This paper describes 10 new reaction drills for German Longsword, designed to be used in training, as a tool to prepare the student for sparring. The drills described will also allow the student to gain better control of his weapon, increase speed and reduce telegraphing. It requires the student to be familiar and having practiced separately the techniques described herein. It is recommended that steel weapons are used for this drill as this is the only way for the techniques to work properly.

Introduction

As a student of German Longsword I find that the most difficult part of the Art is to make techniques that I have practiced work in sparring. Due to the excitement of the bout, the fact that your sparring partner is unwilling to let himself be killed and the speed of the action, technique in general deteriorates during sparring. Things that seemed easy during the technique drill suddenly become much less so. That is one of the reasons why we spar in the first place, to recreate as closely as possible the feel and chaos of a real fight. To transition from pure drilling to sparring the Calgary chapter of the AES uses what we term ‘reaction drills’. This is not a new concept and has been described in similar form elsewhere, especially in the works of Christian Tobler (1,2), which are didactically extremely valuable and highly recommended for any student of the Art. In the grand scheme of things, reaction drills fall between technique drills and sparring. The normal the progression is footwork => basic strikes => technique drills => reaction drills => sparring. The drills described are used by the Calgary Chapter of the AES during regular practice and are presented here for the first time.

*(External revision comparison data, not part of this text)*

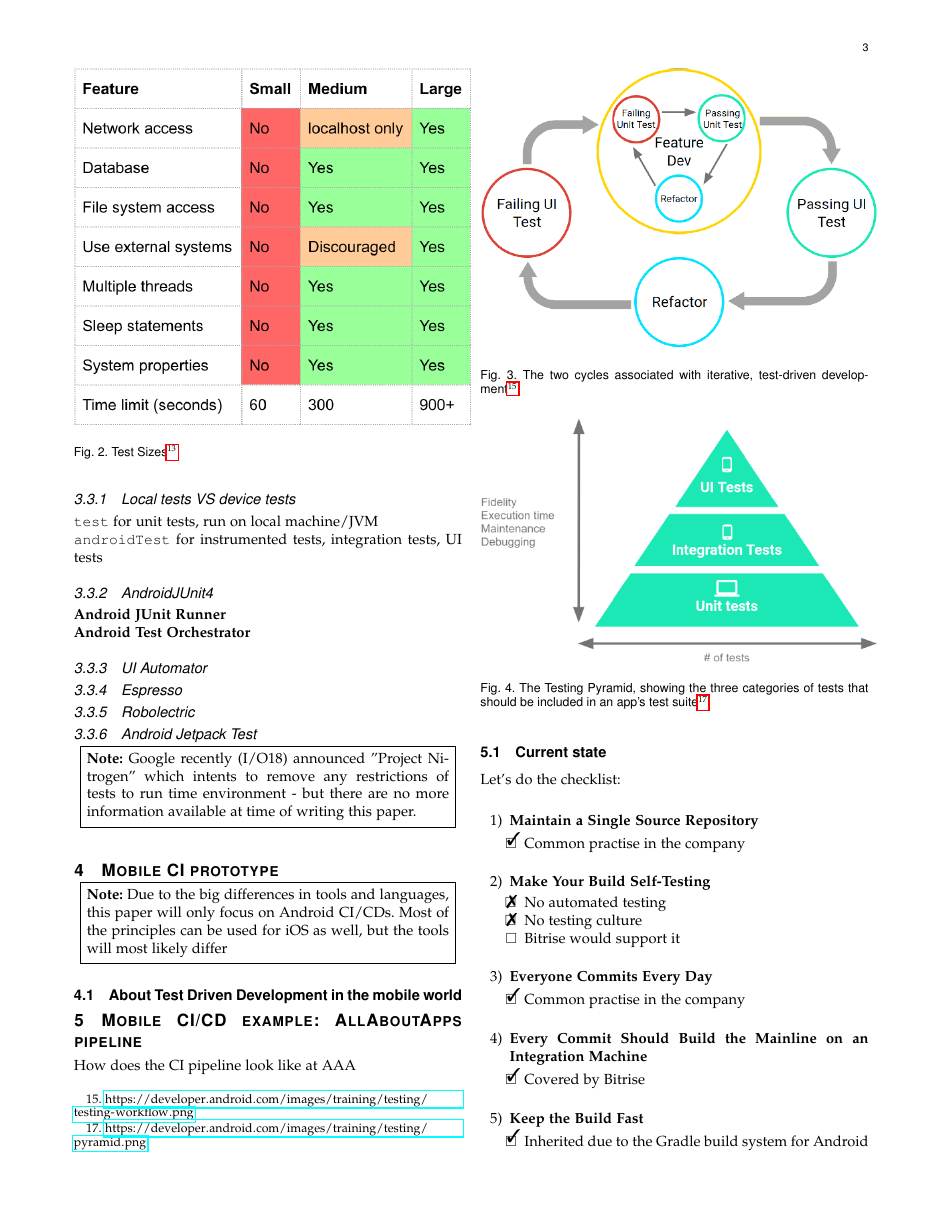
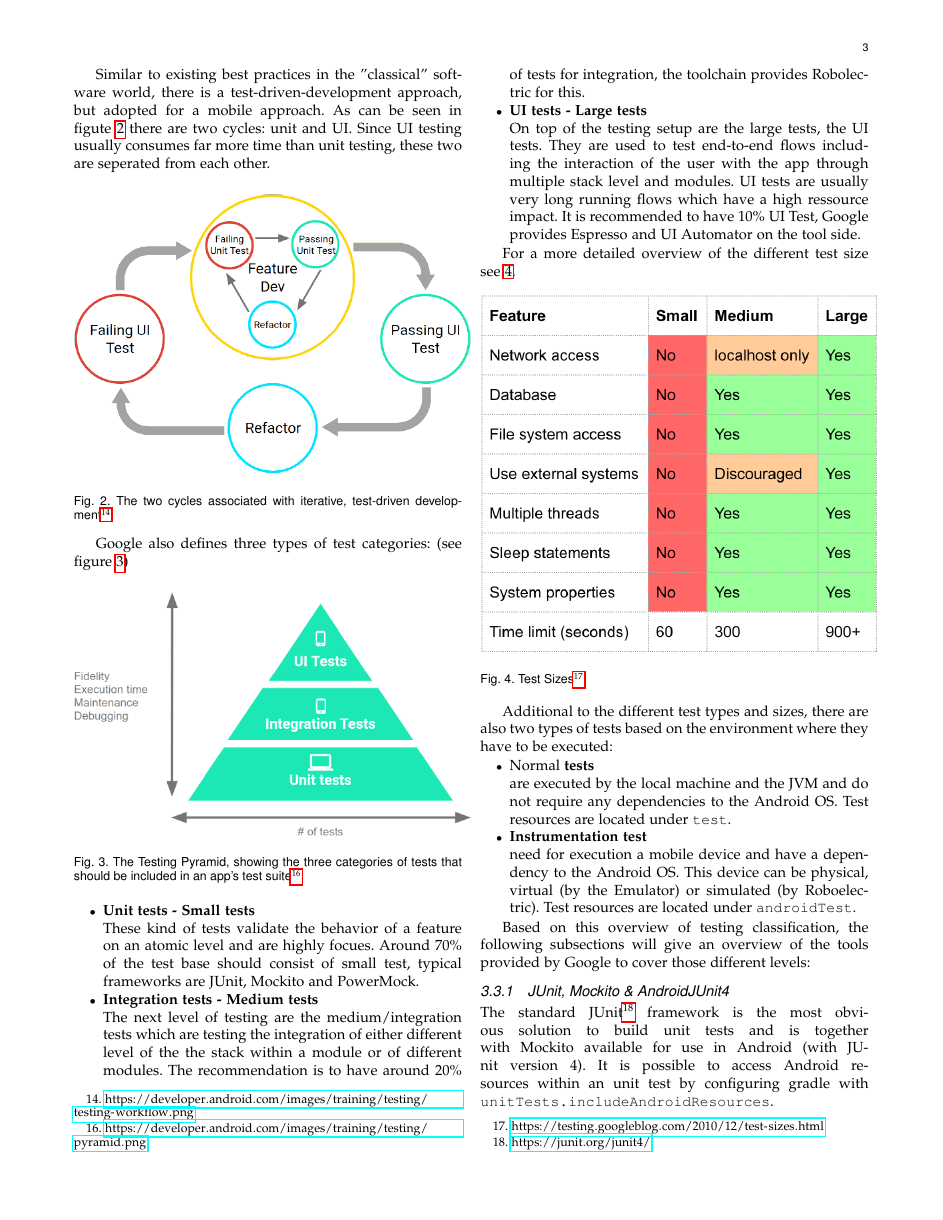
Before and after one commit to Rasakul/seminar_mobile_ci, a LaTeX paper (text/seminar_mobile_ci.tex, which reads text/sections/mobile_ci_prototype.tex, text/sections/mobile_ci_theory.tex): page 3 of 4 before the commit and page 3 of 5 after it. Compiled offline with pdfLaTeX; a missing font is replaced by an installed copy or a similar font; a LaTeX package or settings file that is missing is left out.

Commit message:
finish mobile CI/CD theory

```diff
--- a/text/sections/mobile_ci_prototype.tex
+++ /dev/null
@@ -1,7 +0,0 @@
-\section{Mobile CI prototype}
-
-\begin{mdframed}[style=InfoBox,align=center]
-	\textbf{Note:} Due to the big differences in tools and languages, this paper will only focus on Android CI/CDs. Most of the principles can be used for iOS as well, but the tools will most likely differ
-\end{mdframed}
-
-\subsection{About Test Driven Development in the mobile world}
--- a/text/sections/mobile_ci_theory.tex
+++ b/text/sections/mobile_ci_theory.tex
@@ -54,6 +54,40 @@ In order to properly utilize a mobile CI/CD pipeline there are many estabilshed
 \end{itemize}
 
 \subsection{Android testing}
+One of the most crucial steps within a CI/CD pipeline is the testing part. Again, there a many tools around for testing different levels of abstractions and granularity - this paper will foremost focus on the recommended toolchain by the Android project.~\cite{doc:fundamental_testing}
+
+Similar to existing best practices in the "classical" software world, there is a test-driven-development approach, but adopted for a mobile approach. As can be seen in figute~\ref{fig_google_testing} there are two cycles: unit and UI. Since UI testing usually consumes far more time than unit testing, these two are seperated from each other.
+
+\begin{figure}[h]
+	\centering
+	\includegraphics[width=0.5\textwidth]{./google_testing.png}
+	\caption[The two cycles associated with iterative, test-driven development]{The two cycles associated with iterative, test-driven development\footnotemark}
+	\label{fig_google_testing}
+\end{figure}
+\footnotetext{\url{https://developer.android.com/images/training/testing/testing-workflow.png}}
+
+Google also defines three types of test categories: (see figure~\ref{fig_google_pyramid})
+
+\begin{figure}[htb]
+	\centering
+	\includegraphics[width=0.5\textwidth]{./pyramid.png}
+	\caption[The Testing Pyramid, showing the three categories of tests that should be included in an app's test suite]{The Testing Pyramid, showing the three categories of tests that should be included in an app's test suite\footnotemark}
+	\label{fig_google_pyramid}
+\end{figure}
+\footnotetext{\url{https://developer.android.com/images/training/testing/pyramid.png}}
+
+\begin{itemize}
+	\item \textbf{Unit tests - Small tests} \\
+	These kind of tests validate the behavior of a feature on an atomic level and are highly focues. Around 70\% of the test base should consist of small test, typical frameworks are JUnit, Mockito and PowerMock.
+
+	\item \textbf{Integration tests - Medium tests} \\
+	The next level of testing are the medium/integration tests which are testing the integration of either different level of the the stack within a module or of different modules. The recommendation is to have around 20\% of tests for integration, the toolchain provides Robolectric for this.
+
+	\item \textbf{UI tests - Large tests} \\
+	On top of the testing setup are the large tests, the UI tests. They are used to test end-to-end flows including the interaction of the user with the app through multiple stack level and modules. UI tests are usually very long running flows which have a high ressource impact. It is recommended to have 10\% UI Test, Google provides Espresso and UI Automator on the tool side.
+\end{itemize}
+
+For a more detailed overview of the different test size see~\ref{fig_google_test_sizes}.
 
 \begin{figure}[htb]
 	\centering
@@ -63,3 +97,4 @@ In order to properly utilize a mobile CI/CD pipeline there are many estabilshed
 \end{figure}
 \footnotetext{\url{https://testing.googleblog.com/2010/12/test-sizes.html}}
 
+Additional to the different test types and sizes, there are also two types of tests based on the environment where they have to be executed:
@@ -66 +102,5 @@ In order to properly utilize a mobile CI/CD pipeline there are many estabilshed
 \begin{itemize}
+	\item Normal \textbf{tests}\\
+	are executed by the local machine and the JVM and do not require any dependencies to the Android OS. Test resources are located under \texttt{test}.
+	\item \textbf{Instrumentation test} \\
+	need for execution a mobile device and have a dependency to the Android OS. This device can be physical, virtual (by the Emulator) or simulated (by Roboelectric). Test resources are located under \texttt{androidTest}.
@@ -75,10 +107,7 @@ In order to properly utilize a mobile CI/CD pipeline there are many estabilshed
 \end{itemize}
 
-\subsubsection{Local tests VS device tests}\label{sec:test_types}
+Based on this overview of testing classification, the following subsections will give an overview of the tools provided by Google to cover those different levels:
 
-\texttt{test} for unit tests, run on local machine/JVM \\
-\texttt{androidTest} for instrumented tests, integration tests, UI tests
+\subsubsection{JUnit, Mockito \& AndroidJUnit4}
+The standard JUnit\footnote{\url{https://junit.org/junit4/}} framework is the most obvious solution to build unit tests and is together with Mockito available for use in Android (with JUnit version 4). It is possible to access Android resources within an unit test by configuring gradle with \texttt{unitTests.includeAndroidResources}.
 
-\subsubsection{AndroidJUnit4}
-\textbf{Android JUnit Runner} \\
-\textbf{Android Test Orchestrator}
@@ -85,4 +122,2 @@ In order to properly utilize a mobile CI/CD pipeline there are many estabilshed
 
 \subsubsection{UI Automator}
-\subsubsection{Espresso}
-\subsubsection{Robolectric}
@@ -91,19 +131,6 @@ In order to properly utilize a mobile CI/CD pipeline there are many estabilshed
 \begin{mdframed}[style=InfoBox,align=center]
-	\textbf{Note:} Google recently (I/O18) announced "Project Nitrogen" which intents to remove any restrictions of tests to run time environment - but there are no more information available at time of writing this paper.
+	\textbf{Note:} Google recently (I/O18) also announced "Project Nitrogen" which intents to remove any restrictions of tests to run time environment - but there are no more information available at time of writing this paper.
 \end{mdframed}
 
-\begin{figure}[htb]
-	\centering
-	\includegraphics[width=0.5\textwidth]{./google_testing.png}
-	\caption[The two cycles associated with iterative, test-driven development]{The two cycles associated with iterative, test-driven development\footnotemark}
-	\label{fig_google_testing}
-\end{figure}
-\footnotetext{\url{https://developer.android.com/images/training/testing/testing-workflow.png}}
+\subsubsection{Outside of the Google ecosystem}
 
-\begin{figure}[htb]
-	\centering
-	\includegraphics[width=0.5\textwidth]{./pyramid.png}
-	\caption[The Testing Pyramid, showing the three categories of tests that should be included in an app's test suite]{The Testing Pyramid, showing the three categories of tests that should be included in an app's test suite\footnotemark}
-	\label{fig_google_pyramid}
-\end{figure}
-\footnotetext{\url{https://developer.android.com/images/training/testing/pyramid.png}}
```
Also changed, not shown: text/bibliography.bib (+7 -0 lines), text/seminar_mobile_ci.pdf, text/sections/mobile_ci_theory.tex (30 more changed lines).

How to carry out these drills

The exercises described here are partner exercises, requiring at least two students, ideally of similar size and skill. However, it is very important to randomly change partners once you understand the drill, as that will further improve your understanding of what you are doing. Both participants must attack and defend in each drill. It is assumed that you understand and have practiced separately the techniques described in each exercise you are attempting. The techniques used here are taken mainly from the Ringeck manuscript (3), specifically the interpretations of Lindholm & Svard (4). Whenever there is a branch in the drill, the party on the bottom of the branch gets to decide what to do. It is the task of the other party to react and implement the correct follow-up technique. This is the core of how reaction drills work. A word regarding binds as used in these exercises: When entering a bind, both parties will always assume that the bind will be soft and attempt the appropriate follow-up, thusly testing the bind actively. If that follow-up fails (usually – but not always – a thrust to the face) then the bind is hard and whoever has the initiative must change his plan accordingly and implement the appropriate technique for a hard bind.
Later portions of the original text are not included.